“I don’t know if I’ve used the word ‘tolerance,'” Reince Priebus told David Brody of the Christian Broadcasting Network Monday. “I don’t really care for that word myself. I don’t have a problem with it, I just think it has another meaning politically that can go the other direction.”

Brody pushed for reassurance that the GOP wasn’t going to give up on its social platform, and got this in response:

“Our principles are sound,” he says. “I do believe and I still will tell you that our party believes that marriage is between one man and one woman. Our party believes that life begins at conception. I think those are foundational issues.

What you will see is a party that embraces life, a party that embraces marriage, and a chairman that understands that there’s only one sovereign God.”

I don’t think this needs a whole lot of commentary. It fairly speaks for itself. It does however underline what we’ve known for a while: Republicans are much less diverse in religious terms than Democrats:

Among Democrats, 28 percent are religious progressives, 42 percent are religious moderates, and 13 percent are religious conservatives; additionally, 17 percent are nonreligious. Among Republicans, a majority (56 percent) are religious conservatives, 33 percent are religious moderates, 5 percent are religious progressives, and 6 percent are nonreligious.

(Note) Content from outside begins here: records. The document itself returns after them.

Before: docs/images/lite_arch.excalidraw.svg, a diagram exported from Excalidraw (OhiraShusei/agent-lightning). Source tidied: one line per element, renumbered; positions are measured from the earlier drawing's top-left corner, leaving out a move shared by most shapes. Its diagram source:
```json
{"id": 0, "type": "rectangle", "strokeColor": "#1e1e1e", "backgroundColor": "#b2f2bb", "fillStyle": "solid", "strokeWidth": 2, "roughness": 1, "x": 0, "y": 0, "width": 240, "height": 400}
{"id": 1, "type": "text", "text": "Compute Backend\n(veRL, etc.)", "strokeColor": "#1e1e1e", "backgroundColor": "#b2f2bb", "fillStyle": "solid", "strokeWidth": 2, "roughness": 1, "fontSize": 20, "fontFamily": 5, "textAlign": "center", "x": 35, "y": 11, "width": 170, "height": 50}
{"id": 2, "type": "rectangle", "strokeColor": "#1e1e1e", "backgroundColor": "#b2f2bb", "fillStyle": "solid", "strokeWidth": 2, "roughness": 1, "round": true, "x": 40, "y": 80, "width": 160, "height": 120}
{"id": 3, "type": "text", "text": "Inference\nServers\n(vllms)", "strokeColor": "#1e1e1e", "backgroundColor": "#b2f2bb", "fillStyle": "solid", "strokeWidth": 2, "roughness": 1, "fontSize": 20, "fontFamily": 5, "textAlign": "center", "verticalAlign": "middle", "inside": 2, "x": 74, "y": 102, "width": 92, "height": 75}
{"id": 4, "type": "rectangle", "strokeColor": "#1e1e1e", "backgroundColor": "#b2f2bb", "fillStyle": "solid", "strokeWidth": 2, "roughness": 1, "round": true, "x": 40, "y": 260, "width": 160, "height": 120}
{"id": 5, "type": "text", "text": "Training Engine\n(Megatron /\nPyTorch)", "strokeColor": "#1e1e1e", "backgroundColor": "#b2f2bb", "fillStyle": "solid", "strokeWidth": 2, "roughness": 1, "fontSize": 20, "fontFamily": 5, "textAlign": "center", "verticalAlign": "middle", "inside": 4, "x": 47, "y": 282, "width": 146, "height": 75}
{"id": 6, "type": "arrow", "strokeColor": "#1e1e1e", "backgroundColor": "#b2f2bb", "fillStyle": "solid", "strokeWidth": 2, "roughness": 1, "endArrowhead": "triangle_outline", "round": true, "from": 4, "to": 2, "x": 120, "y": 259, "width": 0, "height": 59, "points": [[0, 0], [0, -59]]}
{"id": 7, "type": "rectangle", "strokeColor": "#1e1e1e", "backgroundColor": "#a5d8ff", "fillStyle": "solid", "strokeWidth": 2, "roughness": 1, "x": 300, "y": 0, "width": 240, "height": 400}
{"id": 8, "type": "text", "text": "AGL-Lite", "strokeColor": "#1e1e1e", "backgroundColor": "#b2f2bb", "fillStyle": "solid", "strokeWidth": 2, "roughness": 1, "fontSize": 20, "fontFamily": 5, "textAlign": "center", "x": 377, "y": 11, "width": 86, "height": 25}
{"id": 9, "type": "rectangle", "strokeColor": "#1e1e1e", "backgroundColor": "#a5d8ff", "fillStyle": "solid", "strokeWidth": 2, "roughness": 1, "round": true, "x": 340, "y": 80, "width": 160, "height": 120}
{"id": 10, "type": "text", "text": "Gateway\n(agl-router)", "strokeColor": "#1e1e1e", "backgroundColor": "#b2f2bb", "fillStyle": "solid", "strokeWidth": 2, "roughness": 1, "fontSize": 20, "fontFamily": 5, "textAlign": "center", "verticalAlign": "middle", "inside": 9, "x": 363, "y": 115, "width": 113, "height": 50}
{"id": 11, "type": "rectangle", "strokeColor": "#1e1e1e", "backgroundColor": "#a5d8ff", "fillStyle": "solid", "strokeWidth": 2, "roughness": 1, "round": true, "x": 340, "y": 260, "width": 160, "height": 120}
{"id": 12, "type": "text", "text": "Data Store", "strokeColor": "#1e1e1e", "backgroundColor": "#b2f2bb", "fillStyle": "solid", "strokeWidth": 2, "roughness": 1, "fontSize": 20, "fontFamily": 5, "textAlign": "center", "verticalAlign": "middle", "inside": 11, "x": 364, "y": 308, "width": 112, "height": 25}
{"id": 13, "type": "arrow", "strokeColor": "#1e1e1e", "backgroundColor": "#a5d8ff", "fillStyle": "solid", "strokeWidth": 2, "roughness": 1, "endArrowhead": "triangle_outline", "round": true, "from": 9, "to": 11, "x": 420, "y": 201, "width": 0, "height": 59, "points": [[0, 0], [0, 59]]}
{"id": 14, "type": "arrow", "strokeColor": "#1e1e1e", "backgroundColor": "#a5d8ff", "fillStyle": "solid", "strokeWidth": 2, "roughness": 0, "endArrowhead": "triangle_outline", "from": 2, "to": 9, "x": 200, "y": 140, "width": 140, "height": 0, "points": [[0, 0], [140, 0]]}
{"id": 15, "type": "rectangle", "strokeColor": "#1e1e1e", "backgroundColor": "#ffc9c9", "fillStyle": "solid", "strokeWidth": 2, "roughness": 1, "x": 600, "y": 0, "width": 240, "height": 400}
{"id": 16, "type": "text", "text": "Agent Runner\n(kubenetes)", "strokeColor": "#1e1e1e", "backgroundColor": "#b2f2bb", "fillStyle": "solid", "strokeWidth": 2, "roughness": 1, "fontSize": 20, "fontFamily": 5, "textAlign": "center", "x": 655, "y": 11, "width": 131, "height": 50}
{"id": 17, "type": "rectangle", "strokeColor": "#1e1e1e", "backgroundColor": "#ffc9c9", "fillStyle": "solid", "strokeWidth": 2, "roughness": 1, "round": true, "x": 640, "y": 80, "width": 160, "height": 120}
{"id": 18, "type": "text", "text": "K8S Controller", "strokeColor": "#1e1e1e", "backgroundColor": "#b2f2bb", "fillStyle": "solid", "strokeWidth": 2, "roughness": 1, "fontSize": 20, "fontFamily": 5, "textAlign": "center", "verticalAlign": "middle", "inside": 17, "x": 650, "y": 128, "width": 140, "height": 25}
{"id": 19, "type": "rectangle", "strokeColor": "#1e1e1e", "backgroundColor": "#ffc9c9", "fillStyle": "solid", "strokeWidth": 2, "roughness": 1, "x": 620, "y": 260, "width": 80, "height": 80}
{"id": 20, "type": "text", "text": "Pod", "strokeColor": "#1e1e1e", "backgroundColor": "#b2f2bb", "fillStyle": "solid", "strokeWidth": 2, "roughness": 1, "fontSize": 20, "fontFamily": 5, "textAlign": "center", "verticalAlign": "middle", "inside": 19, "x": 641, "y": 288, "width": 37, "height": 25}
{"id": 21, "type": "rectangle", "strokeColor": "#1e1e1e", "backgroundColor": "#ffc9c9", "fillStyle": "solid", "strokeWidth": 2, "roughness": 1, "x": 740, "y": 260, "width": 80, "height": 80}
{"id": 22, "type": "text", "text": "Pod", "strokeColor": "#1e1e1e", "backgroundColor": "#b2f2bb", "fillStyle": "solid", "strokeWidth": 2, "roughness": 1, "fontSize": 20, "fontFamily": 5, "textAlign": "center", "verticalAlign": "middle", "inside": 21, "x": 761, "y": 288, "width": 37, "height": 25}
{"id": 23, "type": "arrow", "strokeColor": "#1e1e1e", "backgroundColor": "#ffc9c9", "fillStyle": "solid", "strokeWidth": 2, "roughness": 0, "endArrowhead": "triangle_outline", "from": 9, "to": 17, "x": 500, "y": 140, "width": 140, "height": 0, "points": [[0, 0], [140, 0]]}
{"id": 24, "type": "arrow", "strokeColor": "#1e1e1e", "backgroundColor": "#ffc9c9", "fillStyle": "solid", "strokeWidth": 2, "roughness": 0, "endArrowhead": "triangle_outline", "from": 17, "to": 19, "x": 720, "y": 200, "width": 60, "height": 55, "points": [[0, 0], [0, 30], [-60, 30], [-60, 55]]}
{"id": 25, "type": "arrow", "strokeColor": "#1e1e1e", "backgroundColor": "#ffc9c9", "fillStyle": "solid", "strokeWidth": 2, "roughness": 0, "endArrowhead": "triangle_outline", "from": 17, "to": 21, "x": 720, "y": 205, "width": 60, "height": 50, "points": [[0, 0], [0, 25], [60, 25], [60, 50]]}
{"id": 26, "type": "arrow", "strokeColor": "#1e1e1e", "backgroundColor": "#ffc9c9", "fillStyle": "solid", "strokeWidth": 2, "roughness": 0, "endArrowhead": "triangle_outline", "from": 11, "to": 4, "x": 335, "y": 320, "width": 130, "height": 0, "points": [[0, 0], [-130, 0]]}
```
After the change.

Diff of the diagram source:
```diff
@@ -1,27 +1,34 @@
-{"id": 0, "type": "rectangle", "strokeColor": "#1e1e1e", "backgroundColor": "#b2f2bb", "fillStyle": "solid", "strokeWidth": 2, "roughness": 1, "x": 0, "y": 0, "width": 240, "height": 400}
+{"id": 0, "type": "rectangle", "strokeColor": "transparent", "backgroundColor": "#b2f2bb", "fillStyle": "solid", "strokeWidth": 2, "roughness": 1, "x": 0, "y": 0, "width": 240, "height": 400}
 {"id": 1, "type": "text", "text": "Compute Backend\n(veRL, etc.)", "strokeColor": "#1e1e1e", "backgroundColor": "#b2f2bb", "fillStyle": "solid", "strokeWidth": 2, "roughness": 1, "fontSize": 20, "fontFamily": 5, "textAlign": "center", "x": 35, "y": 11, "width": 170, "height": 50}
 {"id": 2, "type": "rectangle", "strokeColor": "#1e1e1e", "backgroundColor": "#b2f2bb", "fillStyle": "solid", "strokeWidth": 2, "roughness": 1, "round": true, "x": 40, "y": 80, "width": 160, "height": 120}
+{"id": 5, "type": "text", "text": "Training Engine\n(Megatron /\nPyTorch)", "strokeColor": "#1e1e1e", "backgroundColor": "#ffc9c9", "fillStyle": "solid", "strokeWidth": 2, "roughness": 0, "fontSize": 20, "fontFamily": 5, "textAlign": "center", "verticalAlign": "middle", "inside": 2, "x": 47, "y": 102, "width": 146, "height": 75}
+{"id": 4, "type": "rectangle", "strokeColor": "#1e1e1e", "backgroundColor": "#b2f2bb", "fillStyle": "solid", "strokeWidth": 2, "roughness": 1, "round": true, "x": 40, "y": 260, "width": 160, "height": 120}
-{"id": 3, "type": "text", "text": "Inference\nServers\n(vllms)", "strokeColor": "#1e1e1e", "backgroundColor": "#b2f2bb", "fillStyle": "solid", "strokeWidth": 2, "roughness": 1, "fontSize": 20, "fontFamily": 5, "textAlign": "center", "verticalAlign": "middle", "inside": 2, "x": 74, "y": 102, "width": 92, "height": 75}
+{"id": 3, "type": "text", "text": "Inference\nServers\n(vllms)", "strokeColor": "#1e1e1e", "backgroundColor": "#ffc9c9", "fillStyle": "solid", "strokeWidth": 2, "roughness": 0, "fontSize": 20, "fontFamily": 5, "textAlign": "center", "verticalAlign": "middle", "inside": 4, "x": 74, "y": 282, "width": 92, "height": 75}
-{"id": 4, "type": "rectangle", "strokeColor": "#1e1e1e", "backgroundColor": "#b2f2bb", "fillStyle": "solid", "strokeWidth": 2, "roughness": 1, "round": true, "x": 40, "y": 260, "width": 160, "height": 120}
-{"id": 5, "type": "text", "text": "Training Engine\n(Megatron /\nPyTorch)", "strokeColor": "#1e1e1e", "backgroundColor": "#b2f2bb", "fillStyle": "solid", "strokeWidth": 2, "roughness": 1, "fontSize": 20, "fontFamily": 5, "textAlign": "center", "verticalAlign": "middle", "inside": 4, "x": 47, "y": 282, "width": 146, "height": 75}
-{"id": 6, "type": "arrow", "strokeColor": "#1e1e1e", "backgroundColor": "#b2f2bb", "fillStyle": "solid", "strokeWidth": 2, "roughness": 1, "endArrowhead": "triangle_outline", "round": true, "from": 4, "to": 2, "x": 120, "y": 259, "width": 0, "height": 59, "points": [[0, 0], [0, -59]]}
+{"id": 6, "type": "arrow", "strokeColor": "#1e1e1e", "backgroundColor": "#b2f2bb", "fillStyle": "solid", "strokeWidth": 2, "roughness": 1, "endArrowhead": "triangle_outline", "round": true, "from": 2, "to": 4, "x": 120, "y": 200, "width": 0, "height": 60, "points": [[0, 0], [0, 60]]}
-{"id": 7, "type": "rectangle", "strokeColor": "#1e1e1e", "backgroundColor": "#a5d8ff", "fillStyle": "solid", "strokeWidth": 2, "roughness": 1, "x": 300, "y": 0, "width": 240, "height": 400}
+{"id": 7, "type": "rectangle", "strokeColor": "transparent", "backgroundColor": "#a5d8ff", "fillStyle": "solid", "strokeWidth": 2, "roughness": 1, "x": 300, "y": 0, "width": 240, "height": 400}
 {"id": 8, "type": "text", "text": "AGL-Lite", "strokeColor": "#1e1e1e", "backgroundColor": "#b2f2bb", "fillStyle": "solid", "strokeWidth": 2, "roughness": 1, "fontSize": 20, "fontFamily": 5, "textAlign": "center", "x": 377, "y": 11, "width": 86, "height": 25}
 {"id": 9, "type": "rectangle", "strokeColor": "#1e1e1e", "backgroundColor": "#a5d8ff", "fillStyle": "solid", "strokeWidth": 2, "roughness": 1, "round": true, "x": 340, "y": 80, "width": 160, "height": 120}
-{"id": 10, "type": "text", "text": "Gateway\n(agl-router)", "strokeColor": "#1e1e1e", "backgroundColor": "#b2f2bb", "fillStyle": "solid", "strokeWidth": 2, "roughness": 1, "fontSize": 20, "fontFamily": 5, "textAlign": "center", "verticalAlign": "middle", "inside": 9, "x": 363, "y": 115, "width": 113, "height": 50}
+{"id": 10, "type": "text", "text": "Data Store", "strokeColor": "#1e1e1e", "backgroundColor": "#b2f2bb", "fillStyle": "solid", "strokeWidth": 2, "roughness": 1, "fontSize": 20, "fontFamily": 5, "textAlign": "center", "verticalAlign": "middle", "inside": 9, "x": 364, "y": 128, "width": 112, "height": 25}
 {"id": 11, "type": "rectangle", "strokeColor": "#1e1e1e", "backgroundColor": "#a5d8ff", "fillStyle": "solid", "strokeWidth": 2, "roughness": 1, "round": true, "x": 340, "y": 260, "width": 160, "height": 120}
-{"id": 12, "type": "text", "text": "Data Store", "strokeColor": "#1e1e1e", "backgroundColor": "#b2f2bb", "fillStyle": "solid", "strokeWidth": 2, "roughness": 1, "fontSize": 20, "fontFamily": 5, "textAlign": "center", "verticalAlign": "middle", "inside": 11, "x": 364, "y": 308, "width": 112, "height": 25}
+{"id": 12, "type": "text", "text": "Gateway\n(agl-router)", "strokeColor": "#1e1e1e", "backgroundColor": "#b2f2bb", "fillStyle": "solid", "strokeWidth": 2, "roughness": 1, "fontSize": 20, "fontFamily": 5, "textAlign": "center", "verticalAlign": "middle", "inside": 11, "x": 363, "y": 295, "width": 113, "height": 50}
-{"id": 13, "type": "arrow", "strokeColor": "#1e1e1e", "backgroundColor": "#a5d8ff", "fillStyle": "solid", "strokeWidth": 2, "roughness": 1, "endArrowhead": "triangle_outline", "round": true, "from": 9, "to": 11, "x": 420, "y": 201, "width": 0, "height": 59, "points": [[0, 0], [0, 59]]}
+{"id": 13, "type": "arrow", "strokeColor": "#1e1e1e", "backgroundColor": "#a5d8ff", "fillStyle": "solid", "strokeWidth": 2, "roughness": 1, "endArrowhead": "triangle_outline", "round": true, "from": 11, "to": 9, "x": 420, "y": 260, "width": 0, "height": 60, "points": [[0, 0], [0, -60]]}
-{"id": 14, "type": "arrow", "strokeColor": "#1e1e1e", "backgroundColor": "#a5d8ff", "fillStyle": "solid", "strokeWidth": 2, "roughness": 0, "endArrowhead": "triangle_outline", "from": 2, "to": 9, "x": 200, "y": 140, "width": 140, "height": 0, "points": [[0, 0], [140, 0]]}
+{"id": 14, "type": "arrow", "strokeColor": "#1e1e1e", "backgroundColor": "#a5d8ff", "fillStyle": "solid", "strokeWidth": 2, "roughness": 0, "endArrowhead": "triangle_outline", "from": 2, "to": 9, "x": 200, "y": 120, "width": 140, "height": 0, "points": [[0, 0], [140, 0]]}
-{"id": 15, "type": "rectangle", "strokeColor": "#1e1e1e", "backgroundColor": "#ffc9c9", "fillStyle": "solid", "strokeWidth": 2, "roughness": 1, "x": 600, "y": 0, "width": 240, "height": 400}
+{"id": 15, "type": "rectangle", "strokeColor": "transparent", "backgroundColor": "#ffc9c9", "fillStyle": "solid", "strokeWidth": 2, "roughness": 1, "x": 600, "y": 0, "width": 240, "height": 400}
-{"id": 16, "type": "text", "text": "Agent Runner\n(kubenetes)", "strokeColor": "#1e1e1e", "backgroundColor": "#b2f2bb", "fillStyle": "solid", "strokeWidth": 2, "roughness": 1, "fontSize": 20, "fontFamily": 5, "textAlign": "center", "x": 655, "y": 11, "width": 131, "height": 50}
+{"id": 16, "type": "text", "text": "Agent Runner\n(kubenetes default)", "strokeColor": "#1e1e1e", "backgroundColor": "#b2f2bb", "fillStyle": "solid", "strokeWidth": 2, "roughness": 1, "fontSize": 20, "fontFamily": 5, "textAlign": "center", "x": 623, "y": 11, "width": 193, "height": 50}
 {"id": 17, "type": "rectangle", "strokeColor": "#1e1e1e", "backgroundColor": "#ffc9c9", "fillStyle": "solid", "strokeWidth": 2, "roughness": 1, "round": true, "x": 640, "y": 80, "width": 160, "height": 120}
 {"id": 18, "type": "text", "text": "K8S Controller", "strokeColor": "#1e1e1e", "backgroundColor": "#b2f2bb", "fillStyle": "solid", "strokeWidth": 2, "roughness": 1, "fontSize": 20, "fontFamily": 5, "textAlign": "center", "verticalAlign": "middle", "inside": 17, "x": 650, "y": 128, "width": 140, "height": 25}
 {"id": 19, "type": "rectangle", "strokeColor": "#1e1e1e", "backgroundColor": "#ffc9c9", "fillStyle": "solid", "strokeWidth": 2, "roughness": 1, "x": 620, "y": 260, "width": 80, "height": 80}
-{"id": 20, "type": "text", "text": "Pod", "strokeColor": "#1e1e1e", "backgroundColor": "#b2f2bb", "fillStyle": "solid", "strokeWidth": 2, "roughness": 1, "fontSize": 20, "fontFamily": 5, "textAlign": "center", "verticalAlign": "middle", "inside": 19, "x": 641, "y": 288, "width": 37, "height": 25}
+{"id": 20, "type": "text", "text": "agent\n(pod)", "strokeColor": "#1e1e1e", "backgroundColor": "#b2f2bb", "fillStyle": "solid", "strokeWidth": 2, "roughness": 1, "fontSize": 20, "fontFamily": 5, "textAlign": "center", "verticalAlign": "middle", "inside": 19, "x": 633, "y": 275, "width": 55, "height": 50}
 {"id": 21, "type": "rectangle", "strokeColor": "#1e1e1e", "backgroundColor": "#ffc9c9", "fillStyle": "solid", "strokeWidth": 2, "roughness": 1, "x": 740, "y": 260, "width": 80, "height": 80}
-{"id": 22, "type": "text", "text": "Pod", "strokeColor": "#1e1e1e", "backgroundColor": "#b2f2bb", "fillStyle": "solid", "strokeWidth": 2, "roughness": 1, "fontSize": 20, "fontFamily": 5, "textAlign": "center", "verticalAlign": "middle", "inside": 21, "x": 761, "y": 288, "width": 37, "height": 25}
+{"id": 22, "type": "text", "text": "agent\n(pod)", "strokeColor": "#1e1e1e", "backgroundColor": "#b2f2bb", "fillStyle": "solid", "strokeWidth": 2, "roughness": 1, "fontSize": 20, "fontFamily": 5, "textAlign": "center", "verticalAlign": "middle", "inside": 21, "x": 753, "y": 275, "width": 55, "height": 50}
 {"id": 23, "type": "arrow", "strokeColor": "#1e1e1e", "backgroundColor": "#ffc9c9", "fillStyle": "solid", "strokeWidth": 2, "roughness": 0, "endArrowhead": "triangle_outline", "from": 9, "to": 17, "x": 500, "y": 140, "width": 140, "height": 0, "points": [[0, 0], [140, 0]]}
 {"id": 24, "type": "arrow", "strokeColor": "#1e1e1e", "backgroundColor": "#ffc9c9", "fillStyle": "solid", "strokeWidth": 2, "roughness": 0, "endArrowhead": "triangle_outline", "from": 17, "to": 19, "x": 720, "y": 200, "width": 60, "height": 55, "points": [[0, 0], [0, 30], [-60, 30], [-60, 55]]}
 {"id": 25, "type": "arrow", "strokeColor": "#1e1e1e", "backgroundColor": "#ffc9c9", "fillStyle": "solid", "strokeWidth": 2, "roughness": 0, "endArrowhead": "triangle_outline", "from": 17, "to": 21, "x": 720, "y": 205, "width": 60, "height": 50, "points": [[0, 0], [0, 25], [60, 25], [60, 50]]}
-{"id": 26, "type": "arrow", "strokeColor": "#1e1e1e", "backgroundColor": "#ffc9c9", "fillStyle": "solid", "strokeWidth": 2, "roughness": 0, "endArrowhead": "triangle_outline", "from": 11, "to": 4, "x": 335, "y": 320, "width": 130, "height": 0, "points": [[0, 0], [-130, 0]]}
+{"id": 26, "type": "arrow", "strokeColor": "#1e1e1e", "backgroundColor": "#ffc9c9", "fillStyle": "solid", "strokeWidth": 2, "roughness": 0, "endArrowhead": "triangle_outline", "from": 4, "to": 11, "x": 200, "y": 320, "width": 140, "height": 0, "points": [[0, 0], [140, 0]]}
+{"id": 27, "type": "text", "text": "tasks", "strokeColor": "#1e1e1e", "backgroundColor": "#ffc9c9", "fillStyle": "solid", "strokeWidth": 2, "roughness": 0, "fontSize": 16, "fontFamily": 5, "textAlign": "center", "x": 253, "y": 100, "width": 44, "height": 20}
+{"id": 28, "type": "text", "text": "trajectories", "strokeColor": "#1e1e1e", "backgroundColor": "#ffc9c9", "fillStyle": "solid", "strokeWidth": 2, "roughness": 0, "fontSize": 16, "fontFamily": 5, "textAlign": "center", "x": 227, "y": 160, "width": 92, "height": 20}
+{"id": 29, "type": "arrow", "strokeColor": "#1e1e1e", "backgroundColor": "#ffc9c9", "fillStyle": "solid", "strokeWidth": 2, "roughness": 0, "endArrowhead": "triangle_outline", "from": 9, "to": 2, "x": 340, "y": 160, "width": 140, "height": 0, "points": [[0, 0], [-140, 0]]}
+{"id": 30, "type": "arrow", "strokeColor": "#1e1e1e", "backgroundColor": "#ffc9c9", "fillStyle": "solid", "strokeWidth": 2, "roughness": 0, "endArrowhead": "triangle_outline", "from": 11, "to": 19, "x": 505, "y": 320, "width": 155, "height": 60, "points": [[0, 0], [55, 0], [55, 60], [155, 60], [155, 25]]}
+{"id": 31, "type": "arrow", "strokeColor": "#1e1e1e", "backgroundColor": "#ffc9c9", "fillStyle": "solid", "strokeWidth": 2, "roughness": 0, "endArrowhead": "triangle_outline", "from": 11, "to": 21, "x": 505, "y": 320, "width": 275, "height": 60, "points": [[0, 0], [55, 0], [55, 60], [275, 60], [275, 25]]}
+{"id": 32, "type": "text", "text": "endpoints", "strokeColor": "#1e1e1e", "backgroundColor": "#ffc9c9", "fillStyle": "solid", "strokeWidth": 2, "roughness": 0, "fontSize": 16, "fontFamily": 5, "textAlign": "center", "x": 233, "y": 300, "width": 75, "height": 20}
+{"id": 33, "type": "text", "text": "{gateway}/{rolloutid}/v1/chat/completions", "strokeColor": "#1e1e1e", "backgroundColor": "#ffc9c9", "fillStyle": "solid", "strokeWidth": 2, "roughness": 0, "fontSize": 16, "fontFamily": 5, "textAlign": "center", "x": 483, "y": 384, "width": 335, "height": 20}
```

The GOP is sticking with anti-abortion policies and opposition to marriage equality because their base is conservative Christians. It couldn’t be clearer. That’s their right, in more ways than one, but exactly nobody should fall for the idea that they’re going to moderate on social policy any time soon. Priebus just told us they won’t, and he’s pretty clear on why: the party’s going to dance with the one that brung them, now and for a good long while.